» Task
For every line in the records below that holds "medium", make a copy.

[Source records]
========================================

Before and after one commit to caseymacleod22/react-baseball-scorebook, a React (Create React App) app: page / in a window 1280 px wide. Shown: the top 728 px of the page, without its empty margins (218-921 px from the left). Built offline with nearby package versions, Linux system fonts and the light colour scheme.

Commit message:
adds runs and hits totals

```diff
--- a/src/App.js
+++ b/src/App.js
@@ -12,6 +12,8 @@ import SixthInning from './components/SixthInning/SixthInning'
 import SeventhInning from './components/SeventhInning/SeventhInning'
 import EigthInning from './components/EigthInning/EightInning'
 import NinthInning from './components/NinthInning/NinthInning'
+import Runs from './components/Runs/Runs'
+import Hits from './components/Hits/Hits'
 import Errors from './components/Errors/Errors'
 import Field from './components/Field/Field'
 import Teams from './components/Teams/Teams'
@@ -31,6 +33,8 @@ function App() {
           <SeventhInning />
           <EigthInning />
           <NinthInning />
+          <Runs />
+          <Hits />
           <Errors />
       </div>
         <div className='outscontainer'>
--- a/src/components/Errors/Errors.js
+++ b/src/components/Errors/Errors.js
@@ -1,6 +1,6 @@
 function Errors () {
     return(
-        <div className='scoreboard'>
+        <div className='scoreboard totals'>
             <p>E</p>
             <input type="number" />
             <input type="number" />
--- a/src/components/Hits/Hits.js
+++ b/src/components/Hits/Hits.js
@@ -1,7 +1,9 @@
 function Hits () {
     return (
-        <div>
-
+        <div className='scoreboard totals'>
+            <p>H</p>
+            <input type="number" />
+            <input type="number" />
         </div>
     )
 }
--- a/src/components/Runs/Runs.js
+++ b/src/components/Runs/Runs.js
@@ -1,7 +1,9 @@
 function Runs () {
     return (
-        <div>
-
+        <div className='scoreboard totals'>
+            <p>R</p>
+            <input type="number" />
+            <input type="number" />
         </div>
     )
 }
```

========================================

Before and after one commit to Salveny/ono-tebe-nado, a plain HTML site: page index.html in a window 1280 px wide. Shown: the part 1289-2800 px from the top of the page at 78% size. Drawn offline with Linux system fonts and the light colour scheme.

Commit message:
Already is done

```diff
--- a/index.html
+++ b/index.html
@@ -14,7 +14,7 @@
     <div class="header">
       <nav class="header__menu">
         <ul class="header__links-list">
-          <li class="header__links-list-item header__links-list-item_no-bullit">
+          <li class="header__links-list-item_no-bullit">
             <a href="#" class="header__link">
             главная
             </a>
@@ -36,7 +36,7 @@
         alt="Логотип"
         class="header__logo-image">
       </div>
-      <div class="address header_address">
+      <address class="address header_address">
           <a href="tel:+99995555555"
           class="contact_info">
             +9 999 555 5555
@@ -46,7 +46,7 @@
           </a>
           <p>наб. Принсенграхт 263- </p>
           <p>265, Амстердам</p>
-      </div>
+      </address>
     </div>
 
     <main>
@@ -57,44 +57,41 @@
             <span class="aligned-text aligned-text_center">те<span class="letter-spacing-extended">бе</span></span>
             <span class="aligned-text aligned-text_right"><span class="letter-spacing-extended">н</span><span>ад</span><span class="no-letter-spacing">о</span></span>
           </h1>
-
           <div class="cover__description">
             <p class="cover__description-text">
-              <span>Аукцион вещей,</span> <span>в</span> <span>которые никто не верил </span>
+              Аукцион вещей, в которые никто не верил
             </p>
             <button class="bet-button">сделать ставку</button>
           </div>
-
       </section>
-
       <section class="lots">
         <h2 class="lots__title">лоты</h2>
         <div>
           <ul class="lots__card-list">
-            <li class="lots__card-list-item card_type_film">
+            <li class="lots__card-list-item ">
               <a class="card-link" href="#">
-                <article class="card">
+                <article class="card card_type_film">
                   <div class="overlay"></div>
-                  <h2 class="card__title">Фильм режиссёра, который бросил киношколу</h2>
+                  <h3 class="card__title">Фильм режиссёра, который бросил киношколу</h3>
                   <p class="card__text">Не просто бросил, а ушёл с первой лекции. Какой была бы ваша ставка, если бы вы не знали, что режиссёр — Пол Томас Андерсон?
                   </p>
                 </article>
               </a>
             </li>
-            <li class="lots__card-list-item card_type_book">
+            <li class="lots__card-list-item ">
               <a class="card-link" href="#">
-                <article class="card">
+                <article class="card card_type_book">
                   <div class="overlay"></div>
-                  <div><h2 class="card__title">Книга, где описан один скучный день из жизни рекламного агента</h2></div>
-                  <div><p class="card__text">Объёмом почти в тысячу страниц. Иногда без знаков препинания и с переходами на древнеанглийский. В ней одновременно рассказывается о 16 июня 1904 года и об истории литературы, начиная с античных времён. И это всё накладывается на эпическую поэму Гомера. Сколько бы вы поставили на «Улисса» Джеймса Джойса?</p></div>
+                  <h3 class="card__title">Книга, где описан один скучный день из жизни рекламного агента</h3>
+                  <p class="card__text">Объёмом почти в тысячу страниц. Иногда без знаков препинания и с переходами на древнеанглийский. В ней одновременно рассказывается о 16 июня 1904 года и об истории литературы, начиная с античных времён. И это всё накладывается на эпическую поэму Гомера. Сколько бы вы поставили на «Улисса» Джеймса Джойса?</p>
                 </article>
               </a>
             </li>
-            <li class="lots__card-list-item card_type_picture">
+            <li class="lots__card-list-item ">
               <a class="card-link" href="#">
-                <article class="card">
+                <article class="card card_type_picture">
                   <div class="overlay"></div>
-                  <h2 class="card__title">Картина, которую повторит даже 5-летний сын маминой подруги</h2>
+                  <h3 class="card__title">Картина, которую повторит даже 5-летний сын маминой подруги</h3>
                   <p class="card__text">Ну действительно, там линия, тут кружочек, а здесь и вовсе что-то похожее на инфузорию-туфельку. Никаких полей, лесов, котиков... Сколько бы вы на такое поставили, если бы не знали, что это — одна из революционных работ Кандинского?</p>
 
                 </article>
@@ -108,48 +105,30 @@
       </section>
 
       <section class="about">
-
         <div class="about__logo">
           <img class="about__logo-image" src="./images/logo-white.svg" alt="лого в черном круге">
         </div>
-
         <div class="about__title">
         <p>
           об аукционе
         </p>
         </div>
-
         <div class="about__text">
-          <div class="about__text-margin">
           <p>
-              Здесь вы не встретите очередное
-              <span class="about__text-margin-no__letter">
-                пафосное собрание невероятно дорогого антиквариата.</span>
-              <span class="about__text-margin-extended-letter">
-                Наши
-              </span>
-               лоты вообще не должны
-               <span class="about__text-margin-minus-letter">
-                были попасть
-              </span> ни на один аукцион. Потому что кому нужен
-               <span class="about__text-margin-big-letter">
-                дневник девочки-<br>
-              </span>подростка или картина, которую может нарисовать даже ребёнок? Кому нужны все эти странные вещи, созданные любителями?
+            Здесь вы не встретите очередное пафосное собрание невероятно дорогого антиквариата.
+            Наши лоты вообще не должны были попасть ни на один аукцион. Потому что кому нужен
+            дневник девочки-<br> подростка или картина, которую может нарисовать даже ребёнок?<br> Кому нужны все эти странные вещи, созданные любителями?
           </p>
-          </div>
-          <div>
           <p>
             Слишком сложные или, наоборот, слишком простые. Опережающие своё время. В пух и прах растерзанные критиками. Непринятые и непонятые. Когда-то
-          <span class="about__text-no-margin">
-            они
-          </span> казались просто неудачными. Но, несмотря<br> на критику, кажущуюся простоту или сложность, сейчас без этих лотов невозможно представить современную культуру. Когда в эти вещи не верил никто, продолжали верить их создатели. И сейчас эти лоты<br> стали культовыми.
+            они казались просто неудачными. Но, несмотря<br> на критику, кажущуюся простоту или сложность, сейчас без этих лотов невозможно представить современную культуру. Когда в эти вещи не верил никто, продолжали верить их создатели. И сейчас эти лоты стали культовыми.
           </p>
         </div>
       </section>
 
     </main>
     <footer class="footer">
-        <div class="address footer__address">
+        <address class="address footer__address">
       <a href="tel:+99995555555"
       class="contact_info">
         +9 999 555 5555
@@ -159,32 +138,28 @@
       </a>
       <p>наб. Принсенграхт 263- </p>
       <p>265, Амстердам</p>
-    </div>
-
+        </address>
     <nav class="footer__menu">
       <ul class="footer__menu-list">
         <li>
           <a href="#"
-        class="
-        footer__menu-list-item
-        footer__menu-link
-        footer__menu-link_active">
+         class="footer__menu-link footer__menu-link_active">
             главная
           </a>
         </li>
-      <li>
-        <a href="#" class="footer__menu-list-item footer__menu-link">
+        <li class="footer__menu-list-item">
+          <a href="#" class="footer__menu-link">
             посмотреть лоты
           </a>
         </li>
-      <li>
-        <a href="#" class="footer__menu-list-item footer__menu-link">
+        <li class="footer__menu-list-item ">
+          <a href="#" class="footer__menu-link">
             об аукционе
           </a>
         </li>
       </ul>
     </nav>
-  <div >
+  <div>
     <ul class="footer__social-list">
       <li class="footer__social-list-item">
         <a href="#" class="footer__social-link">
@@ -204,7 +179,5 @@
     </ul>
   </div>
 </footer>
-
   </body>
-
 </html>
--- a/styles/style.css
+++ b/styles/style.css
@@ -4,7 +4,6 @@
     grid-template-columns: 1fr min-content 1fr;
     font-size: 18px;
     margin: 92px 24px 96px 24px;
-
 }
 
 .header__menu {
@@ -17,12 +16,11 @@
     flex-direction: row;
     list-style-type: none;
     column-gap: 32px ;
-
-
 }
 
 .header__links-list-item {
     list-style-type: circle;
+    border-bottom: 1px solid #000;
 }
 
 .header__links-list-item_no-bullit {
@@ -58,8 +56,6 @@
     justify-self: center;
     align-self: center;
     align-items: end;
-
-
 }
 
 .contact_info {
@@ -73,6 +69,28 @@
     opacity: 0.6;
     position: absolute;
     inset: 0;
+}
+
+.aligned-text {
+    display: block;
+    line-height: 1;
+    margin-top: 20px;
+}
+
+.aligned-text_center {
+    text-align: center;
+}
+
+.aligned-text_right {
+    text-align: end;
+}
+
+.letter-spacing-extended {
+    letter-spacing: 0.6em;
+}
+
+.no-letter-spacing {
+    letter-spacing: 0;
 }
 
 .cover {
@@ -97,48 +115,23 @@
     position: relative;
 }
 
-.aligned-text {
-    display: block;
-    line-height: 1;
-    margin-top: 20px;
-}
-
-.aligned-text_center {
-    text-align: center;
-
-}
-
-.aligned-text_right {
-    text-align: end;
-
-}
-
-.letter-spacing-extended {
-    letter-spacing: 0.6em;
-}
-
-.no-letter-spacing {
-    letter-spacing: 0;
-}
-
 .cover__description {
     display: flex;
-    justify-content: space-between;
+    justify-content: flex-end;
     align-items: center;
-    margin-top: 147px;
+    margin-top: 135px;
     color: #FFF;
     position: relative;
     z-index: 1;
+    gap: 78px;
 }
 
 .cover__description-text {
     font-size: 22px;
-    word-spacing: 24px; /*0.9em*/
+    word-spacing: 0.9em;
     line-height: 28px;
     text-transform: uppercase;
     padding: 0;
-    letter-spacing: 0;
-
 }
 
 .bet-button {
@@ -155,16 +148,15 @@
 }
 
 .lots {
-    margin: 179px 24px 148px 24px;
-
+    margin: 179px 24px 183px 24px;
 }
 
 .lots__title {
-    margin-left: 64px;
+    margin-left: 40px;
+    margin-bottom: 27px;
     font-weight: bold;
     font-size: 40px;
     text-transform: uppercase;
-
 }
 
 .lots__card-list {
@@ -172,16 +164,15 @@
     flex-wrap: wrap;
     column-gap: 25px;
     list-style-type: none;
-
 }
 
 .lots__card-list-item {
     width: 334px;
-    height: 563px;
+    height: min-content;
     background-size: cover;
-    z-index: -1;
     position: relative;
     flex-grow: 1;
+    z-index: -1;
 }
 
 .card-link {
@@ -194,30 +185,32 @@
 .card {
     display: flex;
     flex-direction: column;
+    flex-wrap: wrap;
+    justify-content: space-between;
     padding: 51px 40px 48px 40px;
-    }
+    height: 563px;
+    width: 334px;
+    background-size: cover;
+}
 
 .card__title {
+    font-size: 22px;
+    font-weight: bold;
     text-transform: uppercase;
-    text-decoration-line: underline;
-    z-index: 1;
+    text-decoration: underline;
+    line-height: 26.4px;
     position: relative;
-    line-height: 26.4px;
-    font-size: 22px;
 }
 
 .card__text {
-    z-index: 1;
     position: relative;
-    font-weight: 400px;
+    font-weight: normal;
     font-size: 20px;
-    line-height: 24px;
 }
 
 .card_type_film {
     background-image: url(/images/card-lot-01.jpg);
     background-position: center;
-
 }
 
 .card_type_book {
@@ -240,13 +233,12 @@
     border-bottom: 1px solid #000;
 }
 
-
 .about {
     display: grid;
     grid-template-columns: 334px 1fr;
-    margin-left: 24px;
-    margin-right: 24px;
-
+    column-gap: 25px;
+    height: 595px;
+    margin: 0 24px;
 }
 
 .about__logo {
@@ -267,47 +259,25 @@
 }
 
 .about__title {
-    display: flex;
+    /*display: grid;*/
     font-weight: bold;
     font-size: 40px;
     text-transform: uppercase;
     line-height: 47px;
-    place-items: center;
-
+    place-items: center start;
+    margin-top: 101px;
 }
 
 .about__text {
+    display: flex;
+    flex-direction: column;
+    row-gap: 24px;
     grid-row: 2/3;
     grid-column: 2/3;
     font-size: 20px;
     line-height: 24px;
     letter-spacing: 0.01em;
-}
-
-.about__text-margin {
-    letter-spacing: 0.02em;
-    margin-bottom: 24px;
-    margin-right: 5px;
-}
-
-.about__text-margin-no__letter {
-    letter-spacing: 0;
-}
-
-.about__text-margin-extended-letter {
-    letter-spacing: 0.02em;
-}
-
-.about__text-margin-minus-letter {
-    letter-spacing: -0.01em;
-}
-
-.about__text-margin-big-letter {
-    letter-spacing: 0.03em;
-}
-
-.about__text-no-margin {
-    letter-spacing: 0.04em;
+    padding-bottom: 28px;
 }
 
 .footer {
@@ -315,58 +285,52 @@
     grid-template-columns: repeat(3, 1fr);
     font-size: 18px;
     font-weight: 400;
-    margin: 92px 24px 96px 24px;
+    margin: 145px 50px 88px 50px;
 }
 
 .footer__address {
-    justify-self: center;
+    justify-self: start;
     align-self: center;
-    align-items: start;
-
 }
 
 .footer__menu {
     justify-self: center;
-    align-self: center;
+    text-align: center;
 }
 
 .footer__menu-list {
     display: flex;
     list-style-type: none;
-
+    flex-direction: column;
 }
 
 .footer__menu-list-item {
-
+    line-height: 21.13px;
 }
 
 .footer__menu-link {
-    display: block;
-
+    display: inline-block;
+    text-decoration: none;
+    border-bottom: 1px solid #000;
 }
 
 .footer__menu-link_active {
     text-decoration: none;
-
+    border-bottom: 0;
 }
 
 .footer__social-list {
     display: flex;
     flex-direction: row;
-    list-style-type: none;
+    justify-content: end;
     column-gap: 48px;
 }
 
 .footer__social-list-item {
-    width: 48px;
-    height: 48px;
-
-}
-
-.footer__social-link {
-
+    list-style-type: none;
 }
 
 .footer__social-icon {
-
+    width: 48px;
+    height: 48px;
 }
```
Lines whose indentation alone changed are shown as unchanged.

========================================

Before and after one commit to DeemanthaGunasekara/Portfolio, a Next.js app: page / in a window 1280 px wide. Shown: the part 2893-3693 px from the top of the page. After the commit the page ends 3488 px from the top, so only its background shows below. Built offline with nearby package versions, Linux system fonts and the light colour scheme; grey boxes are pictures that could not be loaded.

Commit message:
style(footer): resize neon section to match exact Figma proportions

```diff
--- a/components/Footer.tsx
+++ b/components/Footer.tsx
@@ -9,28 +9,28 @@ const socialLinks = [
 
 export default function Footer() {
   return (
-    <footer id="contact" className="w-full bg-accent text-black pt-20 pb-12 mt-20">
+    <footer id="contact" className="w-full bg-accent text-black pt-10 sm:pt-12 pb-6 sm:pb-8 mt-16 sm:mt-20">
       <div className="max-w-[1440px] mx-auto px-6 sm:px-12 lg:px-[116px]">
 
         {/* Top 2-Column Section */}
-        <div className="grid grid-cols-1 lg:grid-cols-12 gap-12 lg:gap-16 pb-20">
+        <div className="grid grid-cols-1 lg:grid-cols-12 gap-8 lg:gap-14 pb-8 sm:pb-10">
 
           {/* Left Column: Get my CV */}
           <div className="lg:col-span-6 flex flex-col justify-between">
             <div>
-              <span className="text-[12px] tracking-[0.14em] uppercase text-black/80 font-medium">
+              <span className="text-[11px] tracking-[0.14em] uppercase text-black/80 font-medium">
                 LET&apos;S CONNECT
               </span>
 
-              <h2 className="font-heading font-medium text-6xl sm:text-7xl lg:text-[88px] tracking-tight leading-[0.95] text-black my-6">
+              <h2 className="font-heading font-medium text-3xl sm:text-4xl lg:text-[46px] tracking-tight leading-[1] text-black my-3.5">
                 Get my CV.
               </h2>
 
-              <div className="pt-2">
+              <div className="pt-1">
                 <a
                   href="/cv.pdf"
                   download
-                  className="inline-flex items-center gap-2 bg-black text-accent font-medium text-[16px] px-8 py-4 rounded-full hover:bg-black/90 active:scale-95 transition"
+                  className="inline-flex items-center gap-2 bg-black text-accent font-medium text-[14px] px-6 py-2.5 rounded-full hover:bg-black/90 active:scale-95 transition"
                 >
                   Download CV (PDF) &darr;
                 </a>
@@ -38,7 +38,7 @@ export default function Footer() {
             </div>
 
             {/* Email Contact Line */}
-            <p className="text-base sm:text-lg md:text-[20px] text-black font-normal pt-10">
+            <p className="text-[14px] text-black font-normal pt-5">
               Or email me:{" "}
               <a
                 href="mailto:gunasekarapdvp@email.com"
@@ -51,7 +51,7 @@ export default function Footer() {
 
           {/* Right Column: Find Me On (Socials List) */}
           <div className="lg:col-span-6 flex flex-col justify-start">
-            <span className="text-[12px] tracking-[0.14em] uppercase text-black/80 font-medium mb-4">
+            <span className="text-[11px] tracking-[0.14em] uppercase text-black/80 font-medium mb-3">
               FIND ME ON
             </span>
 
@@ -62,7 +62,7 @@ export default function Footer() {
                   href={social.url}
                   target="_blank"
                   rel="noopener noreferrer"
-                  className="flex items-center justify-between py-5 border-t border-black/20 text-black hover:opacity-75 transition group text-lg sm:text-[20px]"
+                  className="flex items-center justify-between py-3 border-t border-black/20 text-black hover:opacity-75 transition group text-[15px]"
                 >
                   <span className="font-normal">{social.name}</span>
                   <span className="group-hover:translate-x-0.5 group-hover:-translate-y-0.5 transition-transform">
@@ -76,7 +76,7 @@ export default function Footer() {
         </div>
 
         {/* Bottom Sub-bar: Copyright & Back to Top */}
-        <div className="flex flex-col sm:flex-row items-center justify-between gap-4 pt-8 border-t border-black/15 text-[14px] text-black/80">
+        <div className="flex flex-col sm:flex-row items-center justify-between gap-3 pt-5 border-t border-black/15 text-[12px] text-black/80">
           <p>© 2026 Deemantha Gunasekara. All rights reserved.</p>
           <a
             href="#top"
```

========================================

» Answer box
-              <span className="text-[12px] tracking-[0.14em] uppercase text-black/80 font-medium">
+              <span className="text-[11px] tracking-[0.14em] uppercase text-black/80 font-medium">
-              <h2 className="font-heading font-medium text-6xl sm:text-7xl lg:text-[88px] tracking-tight leading-[0.95] text-black my-6">
+              <h2 className="font-heading font-medium text-3xl sm:text-4xl lg:text-[46px] tracking-tight leading-[1] text-black my-3.5">
-                  className="inline-flex items-center gap-2 bg-black text-accent font-medium text-[16px] px-8 py-4 rounded-full hover:bg-black/90 active:scale-95 transition"
+                  className="inline-flex items-center gap-2 bg-black text-accent font-medium text-[14px] px-6 py-2.5 rounded-full hover:bg-black/90 active:scale-95 transition"
-            <span className="text-[12px] tracking-[0.14em] uppercase text-black/80 font-medium mb-4">
+            <span className="text-[11px] tracking-[0.14em] uppercase text-black/80 font-medium mb-3">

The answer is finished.